In the case of the axe-fighter specialization, it makes sense that even Novices would learn to always ready an axe with a free action.  However, this makes the novice level Quick Reflexes talent and Journeyman rank Thrown Weapon Style talents less useful.  So instead, let’s design an ability that reflects the ability of the fighter to throw an opponent off guard and seize an opportunity with a flurry of axe strikes.  Thus let’s say that as long as they’re using an axe on an attack, a novice rank axe-fighter can use the Seize Initiative stunt for 2 SP instead of 4.  Note: This is identical to the Scouting Journeyman talent.  But that’s a rogue talent…so it’s not rendered redundant by this warrior-only specialization.  Also, since it only works with axe attacks, it’s a bit weaker than the Scouting talent, which means making it novice rank specialization seems appropriate.

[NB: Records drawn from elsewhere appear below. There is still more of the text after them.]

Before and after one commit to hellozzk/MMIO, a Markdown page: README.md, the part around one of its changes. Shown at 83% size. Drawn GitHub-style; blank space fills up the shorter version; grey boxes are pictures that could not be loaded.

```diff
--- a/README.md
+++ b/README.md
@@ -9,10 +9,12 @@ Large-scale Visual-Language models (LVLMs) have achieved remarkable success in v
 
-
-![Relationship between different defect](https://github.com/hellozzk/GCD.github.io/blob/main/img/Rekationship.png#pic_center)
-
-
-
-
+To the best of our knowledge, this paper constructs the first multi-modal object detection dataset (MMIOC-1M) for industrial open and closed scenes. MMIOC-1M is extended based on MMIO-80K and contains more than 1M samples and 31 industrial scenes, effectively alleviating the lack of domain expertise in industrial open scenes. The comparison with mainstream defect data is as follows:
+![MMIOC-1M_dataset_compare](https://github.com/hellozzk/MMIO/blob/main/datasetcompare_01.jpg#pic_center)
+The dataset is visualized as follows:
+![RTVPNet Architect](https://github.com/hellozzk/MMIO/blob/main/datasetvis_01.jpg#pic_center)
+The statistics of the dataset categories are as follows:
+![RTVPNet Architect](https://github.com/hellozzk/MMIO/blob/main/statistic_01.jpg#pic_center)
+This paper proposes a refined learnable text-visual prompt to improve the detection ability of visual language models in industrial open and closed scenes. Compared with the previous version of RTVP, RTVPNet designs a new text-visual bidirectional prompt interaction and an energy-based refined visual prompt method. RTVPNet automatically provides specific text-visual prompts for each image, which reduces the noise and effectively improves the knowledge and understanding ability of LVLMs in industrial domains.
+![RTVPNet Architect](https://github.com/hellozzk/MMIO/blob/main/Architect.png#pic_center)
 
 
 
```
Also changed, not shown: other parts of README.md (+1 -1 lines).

Now for the Journeyman rank.  It seems that axes are often considered to be scary because they can be used to deliver nasty blows and even glancing blows can be serious. Nobody wants to get hit by an axe and those skilled in its use are aware of this. So how to translate that into a Journeyman ability? You could give a discount on the Threaten stunt but we’ve already done a SP reduction so let’s consider an alternative tact. A Defense bonus might work, but that’s very similar to the Single-Weapon Style Talent. So instead let’s take this another way: the reason people are scared of axes is because getting hit by one is freaking horrible. Even if you armor stops most of it? It still hurts. So it makes sense Axe-Fighters can do serious damage with their axes. Again we might do a discount on Mighty Blow here that’s a Two-Handed Style rank. So instead let’s step sideways from those talents and provide a non SP discount bonus to Mighty (and Lethal) Blow and give an extra 1d6 damage when using Mighty Blow with an axe. Nasty to be sure, but it requires a particular weapon and a stunt at full cost, balancing out the effect.

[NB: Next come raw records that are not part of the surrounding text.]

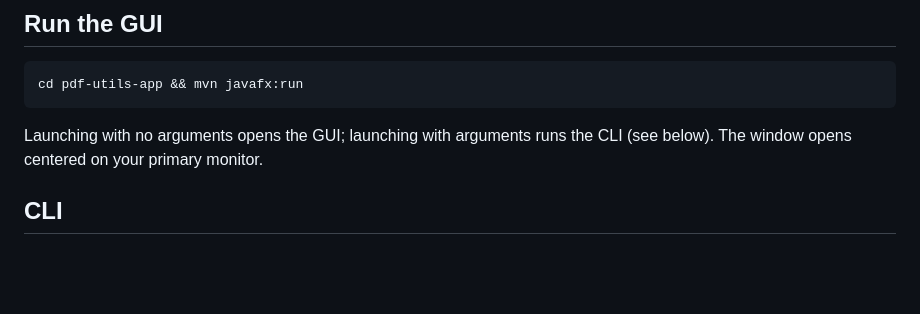
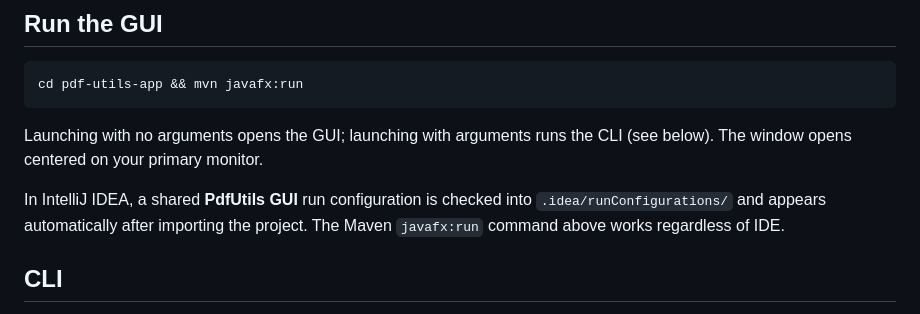
Before and after one commit to Capybara666/pdf-conduit, a Markdown page: README.md, the part around the change. GitHub-like rendering; blank space fills up the shorter version.

Commit message:
chore(idea): share the GUI run configuration and encodings
The PdfUtils GUI run configuration was never tracked, so it was missing
after a fresh clone. It uses portable path macros (no local paths or
secrets), so commit it along with encodings.xml and note it in the
README.

```diff
--- a/README.md
+++ b/README.md
@@ -55,6 +55,10 @@ cd pdf-utils-app && mvn javafx:run
 Launching with no arguments opens the GUI; launching with arguments runs the
 CLI (see below). The window opens centered on your primary monitor.
 
+In IntelliJ IDEA, a shared **PdfUtils GUI** run configuration is checked into
+`.idea/runConfigurations/` and appears automatically after importing the
+project. The Maven `javafx:run` command above works regardless of IDE.
+
 ## CLI
 
 The application entry point dispatches to the CLI when given arguments. Once you
```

Finally we have Master. Master rank Specialization qualities are at the core of the Specialization and can be quite nasty. So what’s the core of an expert axe-fighter? Striking hard and fast, keeping a foe on the defensive, and battering past armor and shields all apply here and what does that suggest? It suggests opening up a foe and finishing them off.  So what Master ability represents this? There are many options, but I’m going to go with two “lesser” abilities. First is the ability to use variant of the Disarm stunt to “hook” or bash aside a shield. This eliminates the shield bonus of a character until they take a Ready action to restore it.  The shield isn’t tossed aside like a Disarm against a weapon, but it is rendered useless for a time.   That’s pretty cool, but it only affects shields, so we should add something else. Let’s examine that against opponents who don’t have a shield to hide behind? A skilled axe fighter is very dangerous to attack as they’ve got a heavy, sharp weapon swinging about. So against unshielded foes? Axe-Fighters gain a Defense bonus, let’s say +2 because of the Master rank and limited use.

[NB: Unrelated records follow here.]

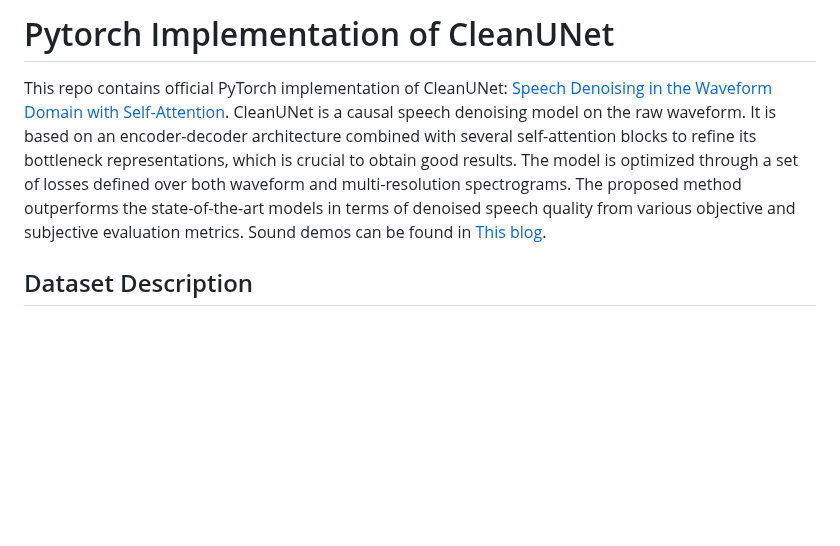
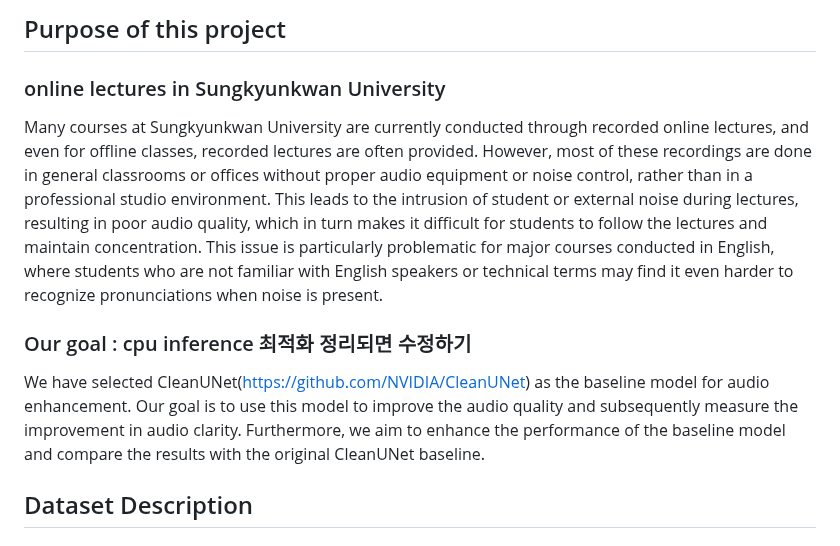
Before and after one commit to skku-aiproject-team2/skku-aiproject-speech-enhancement, a Markdown page: README.md, the part around the change. GitHub-like rendering; blank space fills up the shorter version.

Commit message:
add purpose and goal

```diff
--- a/README.md
+++ b/README.md
@@ -1,13 +1,11 @@
-# Pytorch Implementation of CleanUNet
+## Purpose of this project
 
-This repo contains official PyTorch implementation of CleanUNet: [Speech Denoising in the Waveform Domain with Self-Attention](https://arxiv.org/abs/2202.07790). CleanUNet is a causal speech denoising
-model on the raw waveform. It is based
-on an encoder-decoder architecture combined with several
-self-attention blocks to refine its bottleneck representations,
-which is crucial to obtain good results. The model is optimized
-through a set of losses defined over both waveform and multi-resolution spectrograms. The proposed method outperforms
-the state-of-the-art models in terms of denoised speech quality
-from various objective and subjective evaluation metrics. Sound demos can be found in [This blog](https://nv-adlr.github.io/projects/cleanunet/).
+### online lectures in Sungkyunkwan University
+Many courses at Sungkyunkwan University are currently conducted through recorded online lectures, and even for offline classes, recorded lectures are often provided. However, most of these recordings are done in general classrooms or offices without proper audio equipment or noise control, rather than in a professional studio environment. This leads to the intrusion of student or external noise during lectures, resulting in poor audio quality, which in turn makes it difficult for students to follow the lectures and maintain concentration. This issue is particularly problematic for major courses conducted in English, where students who are not familiar with English speakers or technical terms may find it even harder to recognize pronunciations when noise is present.
+
+### Our goal : cpu inference 최적화 정리되면 수정하기
+We have selected CleanUNet(https://github.com/NVIDIA/CleanUNet) as the baseline model for audio enhancement. Our goal is to use this model to improve the audio quality and subsequently measure the improvement in audio clarity. Furthermore, we aim to enhance the performance of the baseline model and compare the results with the original CleanUNet baseline.
+
 
 ## Dataset Description
 
```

So there we have it. Your very own Axe-Fighter Specialization:

Requirements: Strength 2, Axes Weapons Focus Group

Novice: You may use the Seize the Initiative stunt for 2 SP instead of 4 when wielding an axe.

Journeyman: When using the Mighty or Lethal Blow stunts with an axe, add an additional d6 damage.

Master: You can use Disarm to “hook” shields, removing the shield bonus until the shield-user takes a ready action. You also gain +2 to your own Defense when fighting unshielded opponents.

Nasty, scary, tough, and yet pretty much useless without its chosen weapon, which provides some nice balance.

That’s just an example, but it shows the process of creating new Specializations in Fantasy AGE and is a preview of the process and types of things you’ll see in the upcoming Fantasy AGE Companion.